Exercise material.
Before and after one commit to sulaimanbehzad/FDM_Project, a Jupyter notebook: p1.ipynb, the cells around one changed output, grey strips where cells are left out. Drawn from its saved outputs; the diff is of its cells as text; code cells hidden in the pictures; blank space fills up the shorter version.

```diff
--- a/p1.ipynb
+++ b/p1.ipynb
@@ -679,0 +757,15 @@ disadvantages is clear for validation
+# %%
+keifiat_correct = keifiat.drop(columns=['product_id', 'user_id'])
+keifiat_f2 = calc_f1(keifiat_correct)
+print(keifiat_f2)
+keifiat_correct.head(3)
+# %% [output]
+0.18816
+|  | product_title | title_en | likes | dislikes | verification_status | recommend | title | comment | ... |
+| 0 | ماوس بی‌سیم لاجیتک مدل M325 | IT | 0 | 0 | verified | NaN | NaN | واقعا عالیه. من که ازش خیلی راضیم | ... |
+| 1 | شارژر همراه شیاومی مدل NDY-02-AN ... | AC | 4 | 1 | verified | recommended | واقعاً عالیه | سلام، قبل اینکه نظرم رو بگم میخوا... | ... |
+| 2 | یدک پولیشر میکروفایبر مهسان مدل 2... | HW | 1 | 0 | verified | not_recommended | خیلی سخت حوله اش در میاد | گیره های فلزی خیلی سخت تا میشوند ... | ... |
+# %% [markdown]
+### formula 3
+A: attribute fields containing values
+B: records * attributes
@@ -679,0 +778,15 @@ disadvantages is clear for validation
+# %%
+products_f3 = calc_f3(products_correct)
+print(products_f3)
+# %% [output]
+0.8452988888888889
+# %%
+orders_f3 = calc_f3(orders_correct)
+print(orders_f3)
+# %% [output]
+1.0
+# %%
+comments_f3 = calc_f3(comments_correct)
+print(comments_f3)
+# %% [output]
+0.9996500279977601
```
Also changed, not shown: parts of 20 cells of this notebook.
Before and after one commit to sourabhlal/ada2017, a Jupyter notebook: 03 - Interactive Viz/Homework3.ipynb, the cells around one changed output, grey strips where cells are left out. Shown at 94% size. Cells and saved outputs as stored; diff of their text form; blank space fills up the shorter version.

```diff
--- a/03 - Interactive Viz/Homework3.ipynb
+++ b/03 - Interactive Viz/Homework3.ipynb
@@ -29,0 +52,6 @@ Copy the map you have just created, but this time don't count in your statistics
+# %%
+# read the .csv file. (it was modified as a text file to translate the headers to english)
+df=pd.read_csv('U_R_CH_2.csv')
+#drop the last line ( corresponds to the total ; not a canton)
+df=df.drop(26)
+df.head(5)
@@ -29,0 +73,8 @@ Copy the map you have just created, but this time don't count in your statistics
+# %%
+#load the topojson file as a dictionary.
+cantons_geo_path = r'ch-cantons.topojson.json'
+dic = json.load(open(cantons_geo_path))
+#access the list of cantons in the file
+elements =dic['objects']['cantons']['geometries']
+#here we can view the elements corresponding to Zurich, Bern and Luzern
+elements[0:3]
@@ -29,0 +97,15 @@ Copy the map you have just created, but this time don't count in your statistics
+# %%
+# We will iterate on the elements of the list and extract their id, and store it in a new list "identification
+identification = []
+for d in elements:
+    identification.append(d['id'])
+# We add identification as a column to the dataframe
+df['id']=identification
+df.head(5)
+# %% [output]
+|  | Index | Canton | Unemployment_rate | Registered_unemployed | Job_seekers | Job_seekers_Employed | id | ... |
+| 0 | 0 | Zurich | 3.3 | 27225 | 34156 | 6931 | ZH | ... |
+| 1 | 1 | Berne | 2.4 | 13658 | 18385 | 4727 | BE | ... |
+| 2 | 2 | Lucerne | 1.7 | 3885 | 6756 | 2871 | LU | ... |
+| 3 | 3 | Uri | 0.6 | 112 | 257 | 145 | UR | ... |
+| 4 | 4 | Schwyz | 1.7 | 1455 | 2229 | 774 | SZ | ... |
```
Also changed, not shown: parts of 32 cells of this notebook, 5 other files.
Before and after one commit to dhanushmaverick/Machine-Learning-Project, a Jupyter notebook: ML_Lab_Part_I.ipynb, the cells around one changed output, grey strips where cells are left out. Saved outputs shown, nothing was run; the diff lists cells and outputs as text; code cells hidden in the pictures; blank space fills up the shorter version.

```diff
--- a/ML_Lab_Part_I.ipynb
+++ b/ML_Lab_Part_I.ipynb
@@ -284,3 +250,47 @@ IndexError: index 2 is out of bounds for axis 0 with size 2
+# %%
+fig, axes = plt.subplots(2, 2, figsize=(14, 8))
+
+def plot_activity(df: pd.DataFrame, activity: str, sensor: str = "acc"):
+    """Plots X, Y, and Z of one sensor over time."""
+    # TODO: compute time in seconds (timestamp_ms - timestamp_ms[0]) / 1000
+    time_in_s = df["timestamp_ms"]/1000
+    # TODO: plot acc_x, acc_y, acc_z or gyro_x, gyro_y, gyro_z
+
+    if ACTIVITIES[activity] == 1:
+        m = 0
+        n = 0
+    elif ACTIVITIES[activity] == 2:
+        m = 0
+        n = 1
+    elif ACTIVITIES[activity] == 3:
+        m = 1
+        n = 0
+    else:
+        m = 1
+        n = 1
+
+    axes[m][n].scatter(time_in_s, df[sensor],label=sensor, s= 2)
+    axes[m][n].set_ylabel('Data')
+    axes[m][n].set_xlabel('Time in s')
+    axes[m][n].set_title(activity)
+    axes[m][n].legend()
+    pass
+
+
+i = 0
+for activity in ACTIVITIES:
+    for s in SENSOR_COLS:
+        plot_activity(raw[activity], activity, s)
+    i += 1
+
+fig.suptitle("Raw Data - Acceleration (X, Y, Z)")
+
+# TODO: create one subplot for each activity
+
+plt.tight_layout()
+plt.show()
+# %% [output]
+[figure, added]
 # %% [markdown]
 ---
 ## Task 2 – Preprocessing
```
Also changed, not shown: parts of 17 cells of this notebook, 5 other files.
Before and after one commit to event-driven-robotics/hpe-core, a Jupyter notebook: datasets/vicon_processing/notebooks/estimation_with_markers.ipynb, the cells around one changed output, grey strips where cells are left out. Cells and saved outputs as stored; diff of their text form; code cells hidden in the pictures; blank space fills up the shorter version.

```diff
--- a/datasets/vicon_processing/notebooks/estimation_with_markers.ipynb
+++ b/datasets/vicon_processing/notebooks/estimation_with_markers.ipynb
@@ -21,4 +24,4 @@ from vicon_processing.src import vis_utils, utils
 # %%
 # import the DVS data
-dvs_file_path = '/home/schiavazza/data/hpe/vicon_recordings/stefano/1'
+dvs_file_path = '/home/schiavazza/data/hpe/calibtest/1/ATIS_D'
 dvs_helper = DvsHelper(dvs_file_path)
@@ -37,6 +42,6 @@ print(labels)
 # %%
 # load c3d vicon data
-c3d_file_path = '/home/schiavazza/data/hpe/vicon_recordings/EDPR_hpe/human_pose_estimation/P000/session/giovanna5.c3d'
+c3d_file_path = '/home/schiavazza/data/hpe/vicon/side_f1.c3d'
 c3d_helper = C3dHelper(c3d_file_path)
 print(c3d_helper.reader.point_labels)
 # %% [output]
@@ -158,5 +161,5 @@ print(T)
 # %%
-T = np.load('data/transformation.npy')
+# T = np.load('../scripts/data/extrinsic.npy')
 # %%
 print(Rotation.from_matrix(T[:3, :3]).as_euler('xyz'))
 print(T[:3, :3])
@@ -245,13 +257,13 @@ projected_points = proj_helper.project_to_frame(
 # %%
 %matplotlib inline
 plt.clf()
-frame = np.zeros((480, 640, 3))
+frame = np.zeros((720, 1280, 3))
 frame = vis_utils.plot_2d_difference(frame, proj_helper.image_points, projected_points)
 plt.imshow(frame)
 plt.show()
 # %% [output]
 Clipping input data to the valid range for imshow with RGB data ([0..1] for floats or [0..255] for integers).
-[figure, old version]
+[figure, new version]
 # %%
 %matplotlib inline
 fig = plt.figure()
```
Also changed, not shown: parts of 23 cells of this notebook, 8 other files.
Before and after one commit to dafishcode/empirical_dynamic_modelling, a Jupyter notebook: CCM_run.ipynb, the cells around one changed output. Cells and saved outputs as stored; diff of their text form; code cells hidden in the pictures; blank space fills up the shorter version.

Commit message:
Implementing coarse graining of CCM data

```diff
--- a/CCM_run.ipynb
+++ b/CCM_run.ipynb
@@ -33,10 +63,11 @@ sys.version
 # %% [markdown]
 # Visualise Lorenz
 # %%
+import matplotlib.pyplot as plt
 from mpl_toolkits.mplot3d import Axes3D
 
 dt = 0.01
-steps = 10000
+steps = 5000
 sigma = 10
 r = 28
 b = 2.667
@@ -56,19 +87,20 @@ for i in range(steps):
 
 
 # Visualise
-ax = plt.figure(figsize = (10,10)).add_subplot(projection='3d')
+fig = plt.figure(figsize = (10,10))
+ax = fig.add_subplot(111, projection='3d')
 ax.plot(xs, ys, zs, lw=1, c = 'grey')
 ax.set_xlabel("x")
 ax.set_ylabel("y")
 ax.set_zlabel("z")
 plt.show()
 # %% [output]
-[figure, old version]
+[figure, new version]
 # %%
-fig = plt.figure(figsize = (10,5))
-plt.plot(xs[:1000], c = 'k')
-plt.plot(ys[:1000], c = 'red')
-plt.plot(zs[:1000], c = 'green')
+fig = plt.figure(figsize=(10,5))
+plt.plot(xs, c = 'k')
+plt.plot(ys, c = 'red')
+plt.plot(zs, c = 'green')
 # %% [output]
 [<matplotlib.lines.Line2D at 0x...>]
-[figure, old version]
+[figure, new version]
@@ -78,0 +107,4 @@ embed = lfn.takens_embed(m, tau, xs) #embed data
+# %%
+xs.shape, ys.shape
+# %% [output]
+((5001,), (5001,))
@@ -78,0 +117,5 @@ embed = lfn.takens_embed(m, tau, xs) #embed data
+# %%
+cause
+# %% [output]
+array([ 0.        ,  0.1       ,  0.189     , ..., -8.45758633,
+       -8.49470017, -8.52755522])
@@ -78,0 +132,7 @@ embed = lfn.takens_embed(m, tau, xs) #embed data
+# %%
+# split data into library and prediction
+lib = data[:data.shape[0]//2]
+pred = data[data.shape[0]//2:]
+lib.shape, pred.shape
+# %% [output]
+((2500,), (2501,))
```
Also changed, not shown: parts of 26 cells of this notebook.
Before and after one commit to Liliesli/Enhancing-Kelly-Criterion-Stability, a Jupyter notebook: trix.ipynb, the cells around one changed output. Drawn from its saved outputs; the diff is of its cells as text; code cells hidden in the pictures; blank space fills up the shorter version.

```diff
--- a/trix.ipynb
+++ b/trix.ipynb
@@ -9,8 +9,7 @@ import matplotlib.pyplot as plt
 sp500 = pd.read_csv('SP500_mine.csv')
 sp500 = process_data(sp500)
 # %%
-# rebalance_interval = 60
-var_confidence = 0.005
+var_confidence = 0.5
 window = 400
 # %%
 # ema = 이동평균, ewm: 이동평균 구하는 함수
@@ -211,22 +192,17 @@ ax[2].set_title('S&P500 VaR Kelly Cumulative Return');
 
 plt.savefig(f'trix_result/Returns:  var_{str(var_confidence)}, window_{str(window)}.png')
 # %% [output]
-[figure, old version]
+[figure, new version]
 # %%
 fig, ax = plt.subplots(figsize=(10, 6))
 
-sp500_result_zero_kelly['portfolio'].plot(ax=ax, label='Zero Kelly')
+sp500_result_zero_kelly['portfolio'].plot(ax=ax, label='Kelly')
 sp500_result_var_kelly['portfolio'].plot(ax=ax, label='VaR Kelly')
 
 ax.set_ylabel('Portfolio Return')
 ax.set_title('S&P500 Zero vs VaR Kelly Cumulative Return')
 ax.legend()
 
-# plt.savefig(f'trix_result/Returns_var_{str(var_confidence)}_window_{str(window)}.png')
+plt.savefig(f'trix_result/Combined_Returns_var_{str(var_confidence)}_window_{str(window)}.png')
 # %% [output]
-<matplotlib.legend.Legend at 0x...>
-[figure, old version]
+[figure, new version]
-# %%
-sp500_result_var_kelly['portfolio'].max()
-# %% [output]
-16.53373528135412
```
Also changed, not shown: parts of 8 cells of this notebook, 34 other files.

Work task.
In the data above, tally the lines holding "خیلی" and answer with the figure only.

Answer box.
2